- [PROBLEM DETAILS]
A word-for-word copy of the records that follow is needed, with every picture omitted.

- [MATERIAL TO PROCESS]

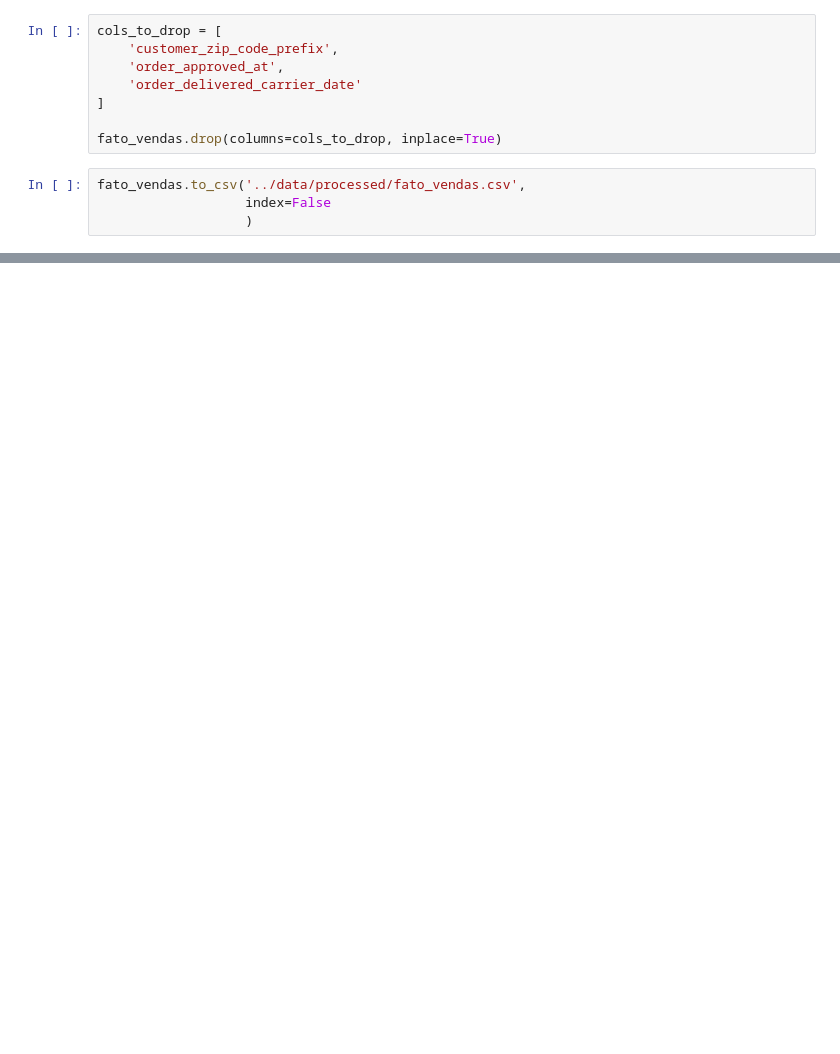
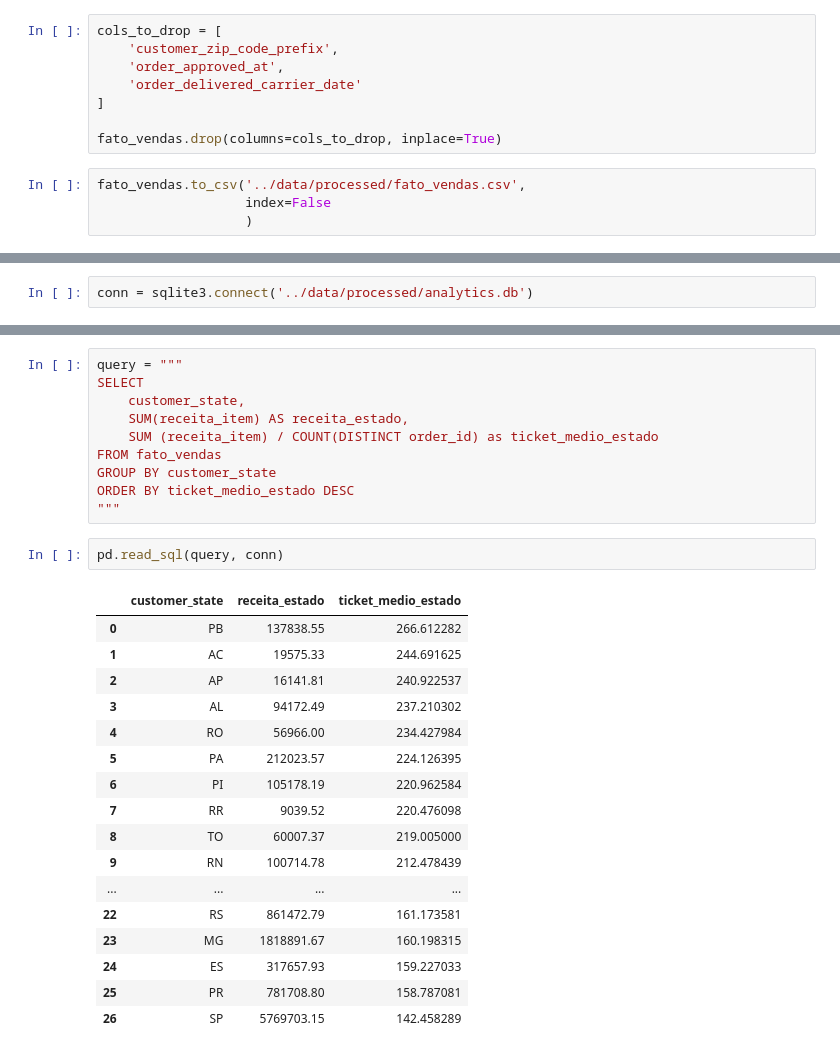
Before and after one commit to MirianCabral/analytic-project, a Jupyter notebook: notebook/tratamento_dados.ipynb, the cells around one changed output, grey strips where cells are left out. Drawn from its saved outputs; the diff is of its cells as text; blank space fills up the shorter version.

Commit message:
testes de query

```diff
--- a/notebook/tratamento_dados.ipynb
+++ b/notebook/tratamento_dados.ipynb
@@ -294,0 +309,2 @@ fato_vendas.to_csv('../data/processed/fato_vendas.csv',
+# %%
+conn = sqlite3.connect('../data/processed/analytics.db')
@@ -294,0 +335,30 @@ fato_vendas.to_csv('../data/processed/fato_vendas.csv',
+# %%
+query = """
+SELECT
+    customer_state,
+    SUM(receita_item) AS receita_estado,
+    SUM (receita_item) / COUNT(DISTINCT order_id) as ticket_medio_estado
+FROM fato_vendas
+GROUP BY customer_state
+ORDER BY ticket_medio_estado DESC
+"""
+# %%
+pd.read_sql(query, conn)
+# %% [output]
+|  | customer_state | receita_estado | ticket_medio_estado |
+| 0 | PB | 137838.55 | 266.612282 |
+| 1 | AC | 19575.33 | 244.691625 |
+| 2 | AP | 16141.81 | 240.922537 |
+| 3 | AL | 94172.49 | 237.210302 |
+| 4 | RO | 56966.00 | 234.427984 |
+| 5 | PA | 212023.57 | 224.126395 |
+| 6 | PI | 105178.19 | 220.962584 |
+| 7 | RR | 9039.52 | 220.476098 |
+| 8 | TO | 60007.37 | 219.005000 |
+| 9 | RN | 100714.78 | 212.478439 |
+| ... | ... | ... | ... |
+| 22 | RS | 861472.79 | 161.173581 |
+| 23 | MG | 1818891.67 | 160.198315 |
+| 24 | ES | 317657.93 | 159.227033 |
+| 25 | PR | 781708.80 | 158.787081 |
+| 26 | SP | 5769703.15 | 142.458289 |
```
Also changed, not shown: parts of 7 cells of this notebook.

- [TASK RESPONSE]
Before and after one commit to MirianCabral/analytic-project, a Jupyter notebook: notebook/tratamento_dados.ipynb, the cells around one changed output, grey strips where cells are left out. Drawn from its saved outputs; the diff is of its cells as text; blank space fills up the shorter version.

Commit message:
testes de query

```diff
--- a/notebook/tratamento_dados.ipynb
+++ b/notebook/tratamento_dados.ipynb
@@ -294,0 +309,2 @@ fato_vendas.to_csv('../data/processed/fato_vendas.csv',
+# %%
+conn = sqlite3.connect('../data/processed/analytics.db')
@@ -294,0 +335,30 @@ fato_vendas.to_csv('../data/processed/fato_vendas.csv',
+# %%
+query = """
+SELECT
+    customer_state,
+    SUM(receita_item) AS receita_estado,
+    SUM (receita_item) / COUNT(DISTINCT order_id) as ticket_medio_estado
+FROM fato_vendas
+GROUP BY customer_state
+ORDER BY ticket_medio_estado DESC
+"""
+# %%
+pd.read_sql(query, conn)
+# %% [output]
+|  | customer_state | receita_estado | ticket_medio_estado |
+| 0 | PB | 137838.55 | 266.612282 |
+| 1 | AC | 19575.33 | 244.691625 |
+| 2 | AP | 16141.81 | 240.922537 |
+| 3 | AL | 94172.49 | 237.210302 |
+| 4 | RO | 56966.00 | 234.427984 |
+| 5 | PA | 212023.57 | 224.126395 |
+| 6 | PI | 105178.19 | 220.962584 |
+| 7 | RR | 9039.52 | 220.476098 |
+| 8 | TO | 60007.37 | 219.005000 |
+| 9 | RN | 100714.78 | 212.478439 |
+| ... | ... | ... | ... |
+| 22 | RS | 861472.79 | 161.173581 |
+| 23 | MG | 1818891.67 | 160.198315 |
+| 24 | ES | 317657.93 | 159.227033 |
+| 25 | PR | 781708.80 | 158.787081 |
+| 26 | SP | 5769703.15 | 142.458289 |
```
Also changed, not shown: parts of 7 cells of this notebook.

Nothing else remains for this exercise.